## Exercise prompt
Give back the entries verbatim.

..............................

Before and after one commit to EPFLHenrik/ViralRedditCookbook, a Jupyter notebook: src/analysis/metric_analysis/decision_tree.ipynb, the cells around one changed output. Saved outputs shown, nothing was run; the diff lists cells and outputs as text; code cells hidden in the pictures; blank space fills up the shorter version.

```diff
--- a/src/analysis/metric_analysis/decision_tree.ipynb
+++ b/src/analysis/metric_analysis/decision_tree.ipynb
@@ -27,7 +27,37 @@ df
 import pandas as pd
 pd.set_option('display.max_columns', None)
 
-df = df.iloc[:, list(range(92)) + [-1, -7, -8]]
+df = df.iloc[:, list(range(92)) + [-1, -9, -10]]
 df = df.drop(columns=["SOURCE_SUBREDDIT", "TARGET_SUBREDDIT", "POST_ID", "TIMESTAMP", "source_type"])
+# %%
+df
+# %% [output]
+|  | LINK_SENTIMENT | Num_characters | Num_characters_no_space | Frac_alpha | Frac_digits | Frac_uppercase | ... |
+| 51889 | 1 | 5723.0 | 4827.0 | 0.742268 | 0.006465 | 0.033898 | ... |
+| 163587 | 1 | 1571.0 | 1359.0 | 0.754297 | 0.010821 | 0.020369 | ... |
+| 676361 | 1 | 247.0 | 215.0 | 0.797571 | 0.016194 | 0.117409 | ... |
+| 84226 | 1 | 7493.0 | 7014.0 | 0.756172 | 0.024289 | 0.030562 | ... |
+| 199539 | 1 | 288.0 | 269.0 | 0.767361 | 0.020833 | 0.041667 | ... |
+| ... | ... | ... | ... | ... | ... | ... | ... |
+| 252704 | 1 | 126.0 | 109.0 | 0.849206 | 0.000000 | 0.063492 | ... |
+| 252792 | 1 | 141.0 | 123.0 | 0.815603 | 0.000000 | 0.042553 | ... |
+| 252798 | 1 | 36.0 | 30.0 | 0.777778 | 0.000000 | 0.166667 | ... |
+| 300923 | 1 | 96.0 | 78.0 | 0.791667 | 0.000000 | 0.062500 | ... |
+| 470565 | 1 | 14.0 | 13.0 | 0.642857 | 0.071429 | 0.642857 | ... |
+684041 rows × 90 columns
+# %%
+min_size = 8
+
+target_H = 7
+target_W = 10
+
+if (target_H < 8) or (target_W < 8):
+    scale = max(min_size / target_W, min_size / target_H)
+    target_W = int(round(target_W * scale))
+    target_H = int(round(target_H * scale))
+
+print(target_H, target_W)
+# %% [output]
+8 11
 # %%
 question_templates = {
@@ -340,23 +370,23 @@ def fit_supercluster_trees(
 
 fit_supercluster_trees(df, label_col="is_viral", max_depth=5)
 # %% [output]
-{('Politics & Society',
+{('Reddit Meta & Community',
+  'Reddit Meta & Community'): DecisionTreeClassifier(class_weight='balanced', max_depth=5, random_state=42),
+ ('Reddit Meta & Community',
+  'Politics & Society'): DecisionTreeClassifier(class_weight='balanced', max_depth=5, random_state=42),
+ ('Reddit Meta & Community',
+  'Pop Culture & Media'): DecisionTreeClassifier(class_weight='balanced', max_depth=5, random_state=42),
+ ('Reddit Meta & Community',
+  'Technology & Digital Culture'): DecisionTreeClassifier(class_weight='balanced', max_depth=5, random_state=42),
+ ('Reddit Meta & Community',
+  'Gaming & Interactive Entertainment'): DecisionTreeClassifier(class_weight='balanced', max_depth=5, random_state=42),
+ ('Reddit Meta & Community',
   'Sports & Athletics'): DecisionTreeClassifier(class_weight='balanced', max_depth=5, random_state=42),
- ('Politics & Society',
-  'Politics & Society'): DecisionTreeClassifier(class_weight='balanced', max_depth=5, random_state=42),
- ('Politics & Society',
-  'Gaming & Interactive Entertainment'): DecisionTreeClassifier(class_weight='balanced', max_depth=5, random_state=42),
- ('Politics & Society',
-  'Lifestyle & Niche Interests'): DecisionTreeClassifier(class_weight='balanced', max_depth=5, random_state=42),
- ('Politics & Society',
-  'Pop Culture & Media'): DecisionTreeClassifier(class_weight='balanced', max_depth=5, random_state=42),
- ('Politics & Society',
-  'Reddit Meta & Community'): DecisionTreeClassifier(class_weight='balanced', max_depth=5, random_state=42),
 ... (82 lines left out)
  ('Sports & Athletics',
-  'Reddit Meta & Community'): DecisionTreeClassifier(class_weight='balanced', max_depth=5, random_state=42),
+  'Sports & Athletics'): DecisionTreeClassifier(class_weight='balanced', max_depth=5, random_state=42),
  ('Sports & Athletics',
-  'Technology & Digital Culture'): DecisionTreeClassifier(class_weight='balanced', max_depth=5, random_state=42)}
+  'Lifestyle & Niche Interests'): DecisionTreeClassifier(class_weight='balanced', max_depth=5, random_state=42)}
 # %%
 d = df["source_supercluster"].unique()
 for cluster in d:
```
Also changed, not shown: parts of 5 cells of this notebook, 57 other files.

..............................

## The answer
Before and after one commit to EPFLHenrik/ViralRedditCookbook, a Jupyter notebook: src/analysis/metric_analysis/decision_tree.ipynb, the cells around one changed output. Saved outputs shown, nothing was run; the diff lists cells and outputs as text; code cells hidden in the pictures; blank space fills up the shorter version.

```diff
--- a/src/analysis/metric_analysis/decision_tree.ipynb
+++ b/src/analysis/metric_analysis/decision_tree.ipynb
@@ -27,7 +27,37 @@ df
 import pandas as pd
 pd.set_option('display.max_columns', None)
 
-df = df.iloc[:, list(range(92)) + [-1, -7, -8]]
+df = df.iloc[:, list(range(92)) + [-1, -9, -10]]
 df = df.drop(columns=["SOURCE_SUBREDDIT", "TARGET_SUBREDDIT", "POST_ID", "TIMESTAMP", "source_type"])
+# %%
+df
+# %% [output]
+|  | LINK_SENTIMENT | Num_characters | Num_characters_no_space | Frac_alpha | Frac_digits | Frac_uppercase | ... |
+| 51889 | 1 | 5723.0 | 4827.0 | 0.742268 | 0.006465 | 0.033898 | ... |
+| 163587 | 1 | 1571.0 | 1359.0 | 0.754297 | 0.010821 | 0.020369 | ... |
+| 676361 | 1 | 247.0 | 215.0 | 0.797571 | 0.016194 | 0.117409 | ... |
+| 84226 | 1 | 7493.0 | 7014.0 | 0.756172 | 0.024289 | 0.030562 | ... |
+| 199539 | 1 | 288.0 | 269.0 | 0.767361 | 0.020833 | 0.041667 | ... |
+| ... | ... | ... | ... | ... | ... | ... | ... |
+| 252704 | 1 | 126.0 | 109.0 | 0.849206 | 0.000000 | 0.063492 | ... |
+| 252792 | 1 | 141.0 | 123.0 | 0.815603 | 0.000000 | 0.042553 | ... |
+| 252798 | 1 | 36.0 | 30.0 | 0.777778 | 0.000000 | 0.166667 | ... |
+| 300923 | 1 | 96.0 | 78.0 | 0.791667 | 0.000000 | 0.062500 | ... |
+| 470565 | 1 | 14.0 | 13.0 | 0.642857 | 0.071429 | 0.642857 | ... |
+684041 rows × 90 columns
+# %%
+min_size = 8
+
+target_H = 7
+target_W = 10
+
+if (target_H < 8) or (target_W < 8):
+    scale = max(min_size / target_W, min_size / target_H)
+    target_W = int(round(target_W * scale))
+    target_H = int(round(target_H * scale))
+
+print(target_H, target_W)
+# %% [output]
+8 11
 # %%
 question_templates = {
@@ -340,23 +370,23 @@ def fit_supercluster_trees(
 
 fit_supercluster_trees(df, label_col="is_viral", max_depth=5)
 # %% [output]
-{('Politics & Society',
+{('Reddit Meta & Community',
+  'Reddit Meta & Community'): DecisionTreeClassifier(class_weight='balanced', max_depth=5, random_state=42),
+ ('Reddit Meta & Community',
+  'Politics & Society'): DecisionTreeClassifier(class_weight='balanced', max_depth=5, random_state=42),
+ ('Reddit Meta & Community',
+  'Pop Culture & Media'): DecisionTreeClassifier(class_weight='balanced', max_depth=5, random_state=42),
+ ('Reddit Meta & Community',
+  'Technology & Digital Culture'): DecisionTreeClassifier(class_weight='balanced', max_depth=5, random_state=42),
+ ('Reddit Meta & Community',
+  'Gaming & Interactive Entertainment'): DecisionTreeClassifier(class_weight='balanced', max_depth=5, random_state=42),
+ ('Reddit Meta & Community',
   'Sports & Athletics'): DecisionTreeClassifier(class_weight='balanced', max_depth=5, random_state=42),
- ('Politics & Society',
-  'Politics & Society'): DecisionTreeClassifier(class_weight='balanced', max_depth=5, random_state=42),
- ('Politics & Society',
-  'Gaming & Interactive Entertainment'): DecisionTreeClassifier(class_weight='balanced', max_depth=5, random_state=42),
- ('Politics & Society',
-  'Lifestyle & Niche Interests'): DecisionTreeClassifier(class_weight='balanced', max_depth=5, random_state=42),
- ('Politics & Society',
-  'Pop Culture & Media'): DecisionTreeClassifier(class_weight='balanced', max_depth=5, random_state=42),
- ('Politics & Society',
-  'Reddit Meta & Community'): DecisionTreeClassifier(class_weight='balanced', max_depth=5, random_state=42),
 ... (82 lines left out)
  ('Sports & Athletics',
-  'Reddit Meta & Community'): DecisionTreeClassifier(class_weight='balanced', max_depth=5, random_state=42),
+  'Sports & Athletics'): DecisionTreeClassifier(class_weight='balanced', max_depth=5, random_state=42),
  ('Sports & Athletics',
-  'Technology & Digital Culture'): DecisionTreeClassifier(class_weight='balanced', max_depth=5, random_state=42)}
+  'Lifestyle & Niche Interests'): DecisionTreeClassifier(class_weight='balanced', max_depth=5, random_state=42)}
 # %%
 d = df["source_supercluster"].unique()
 for cluster in d:
```
Also changed, not shown: parts of 5 cells of this notebook, 57 other files.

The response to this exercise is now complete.